I am deeply troubled, for example, by the recent direction being taken in American politics: the political middle is being squeezed out as two increasingly polarized political parties boil down to rhetoric and entrenched, narrow positions. Politicians, like the previously anonymous Joe Wilson, are rewarded with celebrity status for not having decorum and behaving inappropriately. This is a product of many more complicated facets of media and society, but certainly part of that gravity well is the shrinking attention spans of the citizenry, more moved by bombastic and audacious headlines than any real substance.

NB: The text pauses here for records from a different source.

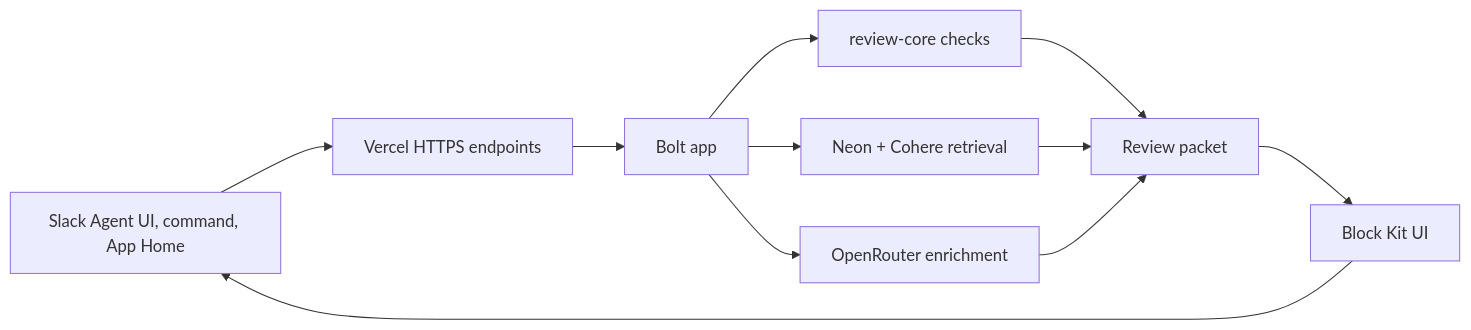
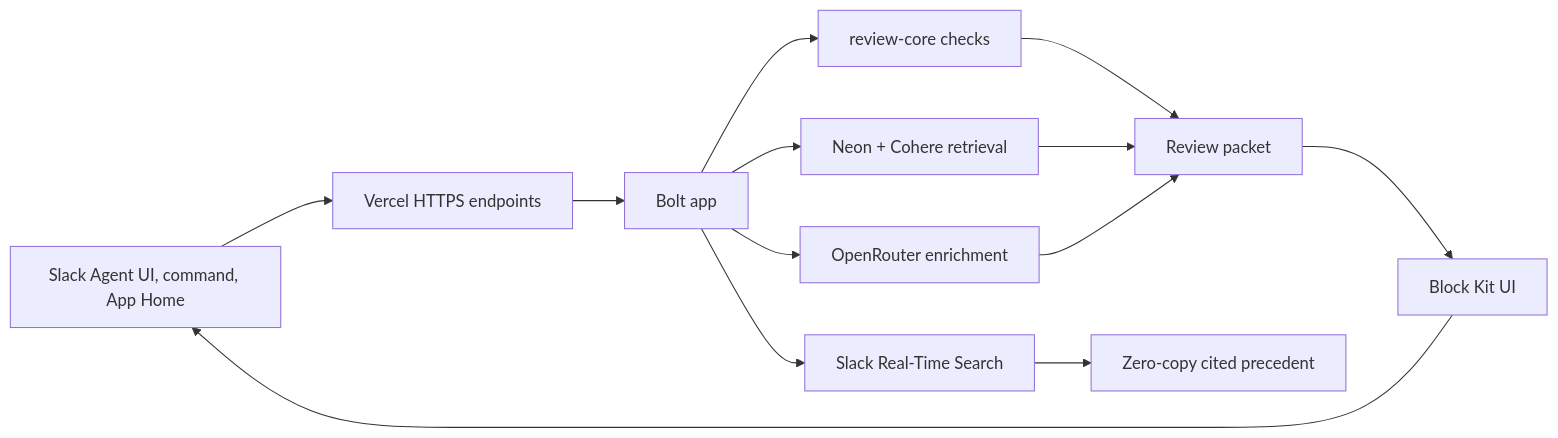
Before and after one commit to N-45div/SecureLore: the second of 3 diagrams in README.md, drawn with Mermaid. The commit also changed other lines of this file and 10 other files, not shown here.

Commit message:
feat: add zero-copy Slack RTS evidence scout

````diff
--- a/README.md
+++ b/README.md
@@ -46,13 +49,15 @@
 ```mermaid
 flowchart LR
   Slack[Slack Agent UI, command, App Home] --> Vercel[Vercel HTTPS endpoints]
   Vercel --> Bolt[Bolt app]
   Bolt --> Core[review-core checks]
   Bolt --> Memory[Neon + Cohere retrieval]
   Bolt --> LLM[OpenRouter enrichment]
+  Bolt --> RTS[Slack Real-Time Search]
   Core --> Packet[Review packet]
   Memory --> Packet
   LLM --> Packet
+  RTS --> Live[Zero-copy cited precedent]
   Packet --> SlackUI[Block Kit UI]
   SlackUI --> Slack
 ```
````
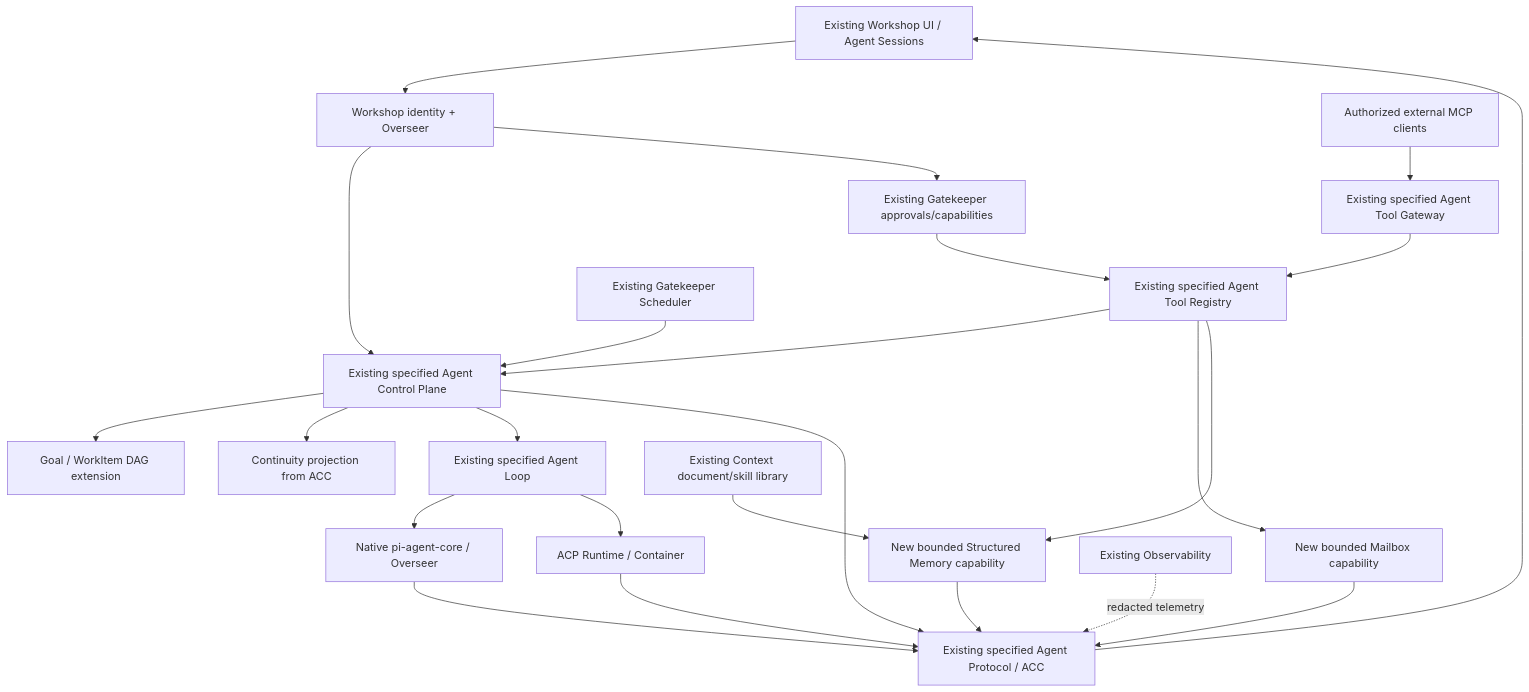
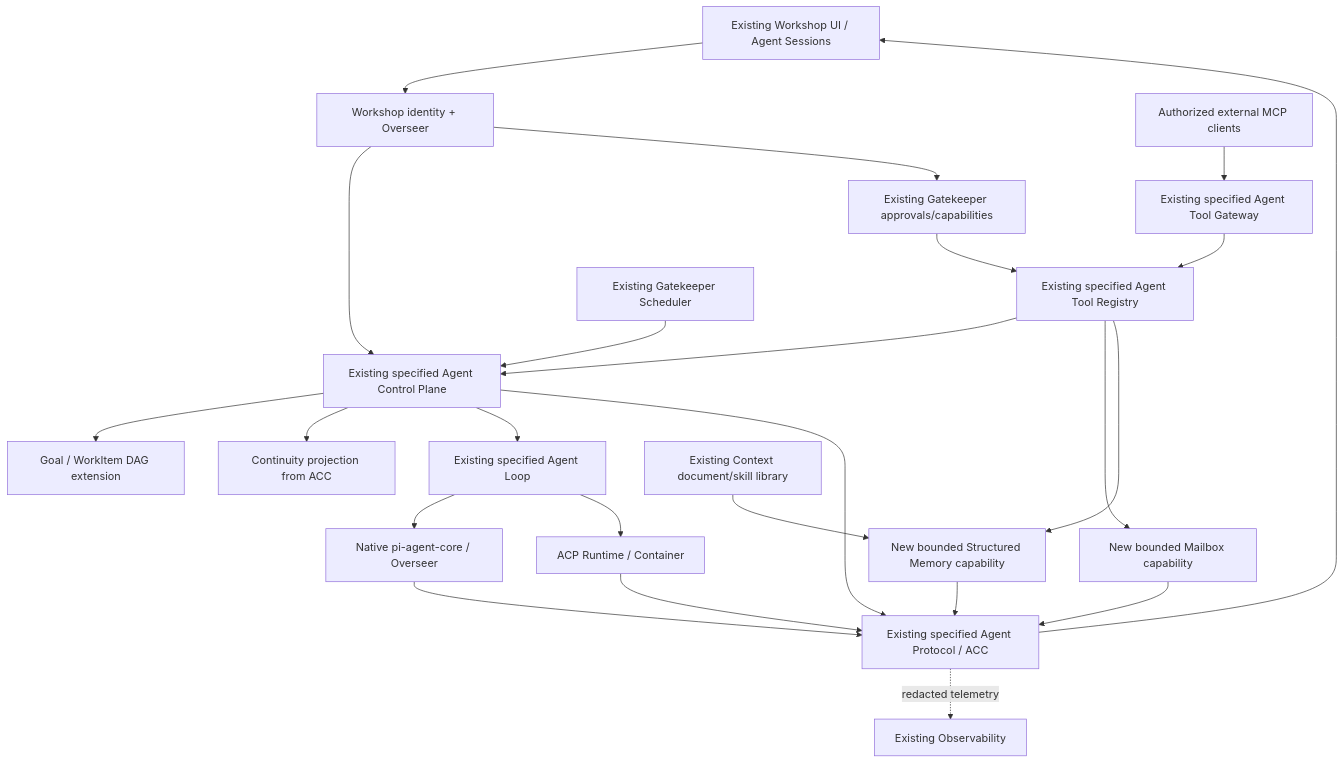
Before and after one commit to brasalabs6/cloudflare-os: the diagram in docs/architecture/MULTIAGENT_MCP_PLATFORM.md, drawn with Mermaid.

Commit message:
docs: correct ACC-to-observability direction in diagram

````diff
--- a/docs/architecture/MULTIAGENT_MCP_PLATFORM.md
+++ b/docs/architecture/MULTIAGENT_MCP_PLATFORM.md
@@ -22,26 +22,26 @@
 ```mermaid
 flowchart TB
   UI[Existing Workshop UI / Agent Sessions] --> W[Workshop identity + Overseer]
   EXT[Authorized external MCP clients] --> GW[Existing specified Agent Tool Gateway]
   W --> CP[Existing specified Agent Control Plane]
   GW --> TR[Existing specified Agent Tool Registry]
   TR --> CP
   TR --> MB[New bounded Mailbox capability]
   TR --> MEM[New bounded Structured Memory capability]
   CP --> WB[Goal / WorkItem DAG extension]
   CP --> CONT[Continuity projection from ACC]
   CP --> L[Existing specified Agent Loop]
   L --> N[Native pi-agent-core / Overseer]
   L --> RT[ACP Runtime / Container]
   HOOK[Existing Gatekeeper Scheduler] --> CP
   W --> GK[Existing Gatekeeper approvals/capabilities]
   GK --> TR
   CTX[Existing Context document/skill library] --> MEM
   CP --> ACC[Existing specified Agent Protocol / ACC]
   MB --> ACC
   MEM --> ACC
   RT --> ACC
   N --> ACC
   ACC --> UI
-  OBS[Existing Observability] -.redacted telemetry.-> ACC
+  ACC -.redacted telemetry.-> OBS[Existing Observability]
 ```
````
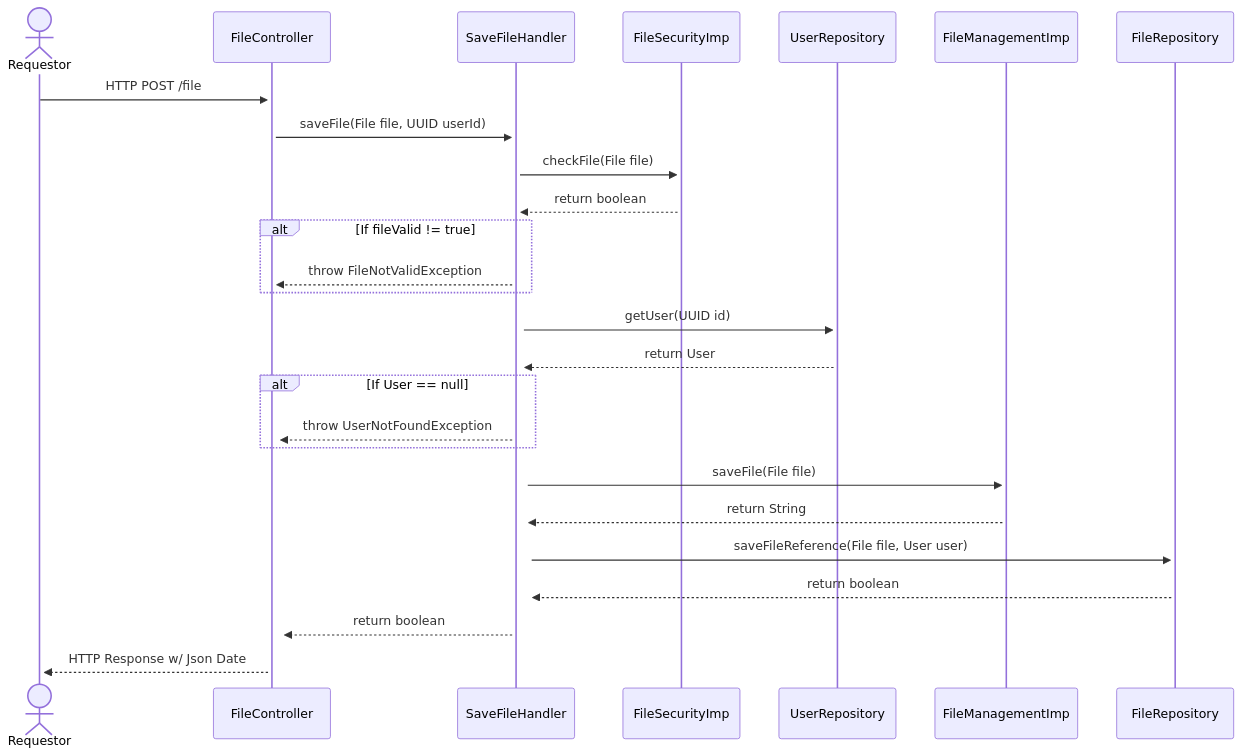
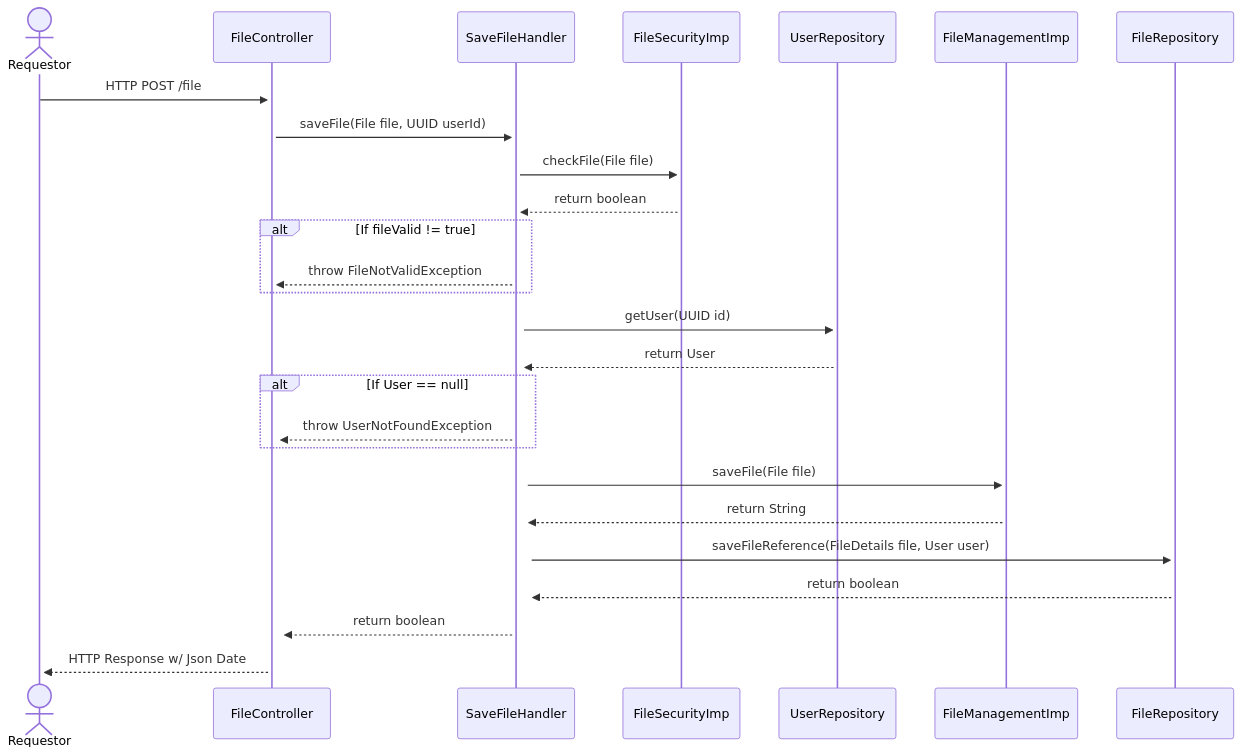
Before and after one commit to patrickSlaine/Java-Cloud-Storage: the fifth of 6 diagrams in docs/pages/design/sequenceDiagrams.md, drawn with Mermaid. The commit also changed other lines of this file, not shown here.

Commit message:
Sequence Diagrams

````diff
--- a/docs/pages/design/sequenceDiagrams.md
+++ b/docs/pages/design/sequenceDiagrams.md
@@ -81,26 +81,25 @@
 ```mermaid
 sequenceDiagram
     actor Requestor
     Requestor ->>+ FileController: HTTP POST /file
     FileController ->>+ SaveFileHandler: saveFile(File file, UUID userId)
     SaveFileHandler ->>+ FileSecurityImp: checkFile(File file)
     FileSecurityImp -->>+ SaveFileHandler: return boolean
     alt If fileValid != true
     SaveFileHandler -->>+ FileController: throw FileNotValidException
     end
     SaveFileHandler ->>+ UserRepository: getUser(UUID id)
     UserRepository -->>+ SaveFileHandler: return User
 
     alt If User == null
     SaveFileHandler -->>+ FileController: throw UserNotFoundException
     end
 
     SaveFileHandler ->>+ FileManagementImp: saveFile(File file)
     FileManagementImp -->>+ SaveFileHandler: return String
-    SaveFileHandler ->>+ FileRepository: saveFileReference(File file, User user)
+    SaveFileHandler ->>+ FileRepository: saveFileReference(FileDetails file, User user)
     FileRepository -->>+ SaveFileHandler: return boolean
 
     SaveFileHandler -->>+ FileController: return boolean
     FileController -->>+ Requestor: HTTP Response w/ Json Date
-
 ```
````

I want to focus on what I see as a clear byproduct of [Internet Addiction Disorder]: the degree to which we turn off our brains and become increasingly passive, disengaged, and numb when we are online. I’ve observed this in myself and others. There are evenings where I’ve been “on the Internet” all night and, when I’m done, would struggle to answer a quiz covering what I was doing, let alone what benefit I received from it. The time is just lost, gone as I compulsively click-click-click. My brain is switched off, and I am left feeling like my time and life are wasted.